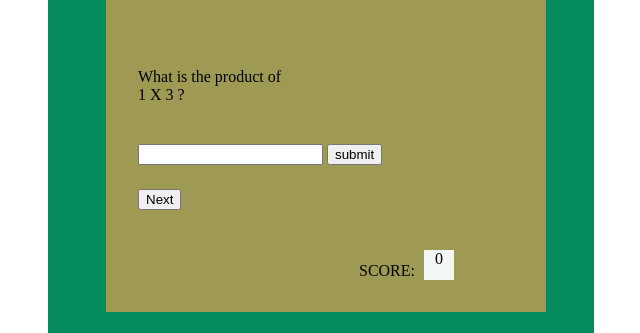
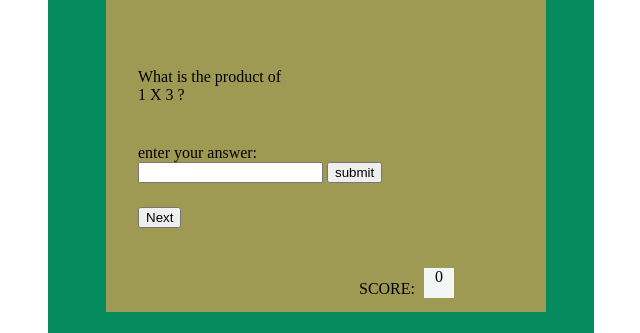
Before and after one commit to guuree19/A-BROWSER-GAME, a plain HTML site: page index.html in a window 1280 px wide. Both pictures are taken after a click on the button "START QUIZE". Shown: the part 513-846 px from the top of the page, without its empty margins (282-922 px from the left). Drawn offline with nearby package versions, Linux system fonts and the light colour scheme.

Commit message:
added label tag in html file

```diff
--- a/index.html
+++ b/index.html
@@ -26,7 +26,7 @@ checking if the answers are right
                 <span  >What is the product of</span>
                 <span id="question"></span>
                 <br>
-                <span ></span>
+                <label >enter your answer:</label><br>
                 <input type="text" id="user_answer" onfocus="this.value= '' " min="10" max="100">
                 <button id="Btn_submit">submit</button>
 
--- a/script.js
+++ b/script.js
@@ -51,8 +51,7 @@ function nextQuestion()
         buttonNext.style.display = "block"
     }
 
-
-askQuestion();
+    askQuestion();
 }
 
 nextQuestion();
@@ -77,6 +76,7 @@ function time_table_practice_checking()
     buttonNext.addEventListener('click', () =>{
         questionTwo.style.display = "block"
         buttonStart.style.display = "none"
+        buttonNext.style.display = "block"
     })
 
 
```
-.-.-
→ **WHAT TO PRODUCE**
Leave the images out and give the rest of the data again exactly.

→ **ANSWER TO THE PROBLEM**
Before and after one commit to guuree19/A-BROWSER-GAME, a plain HTML site: page index.html in a window 1280 px wide. Both pictures are taken after a click on the button "START QUIZE". Shown: the part 513-846 px from the top of the page, without its empty margins (282-922 px from the left). Drawn offline with nearby package versions, Linux system fonts and the light colour scheme.

Commit message:
added label tag in html file

```diff
--- a/index.html
+++ b/index.html
@@ -26,7 +26,7 @@ checking if the answers are right
                 <span  >What is the product of</span>
                 <span id="question"></span>
                 <br>
-                <span ></span>
+                <label >enter your answer:</label><br>
                 <input type="text" id="user_answer" onfocus="this.value= '' " min="10" max="100">
                 <button id="Btn_submit">submit</button>
 
--- a/script.js
+++ b/script.js
@@ -51,8 +51,7 @@ function nextQuestion()
         buttonNext.style.display = "block"
     }
 
-
-askQuestion();
+    askQuestion();
 }
 
 nextQuestion();
@@ -77,6 +76,7 @@ function time_table_practice_checking()
     buttonNext.addEventListener('click', () =>{
         questionTwo.style.display = "block"
         buttonStart.style.display = "none"
+        buttonNext.style.display = "block"
     })
 
 
```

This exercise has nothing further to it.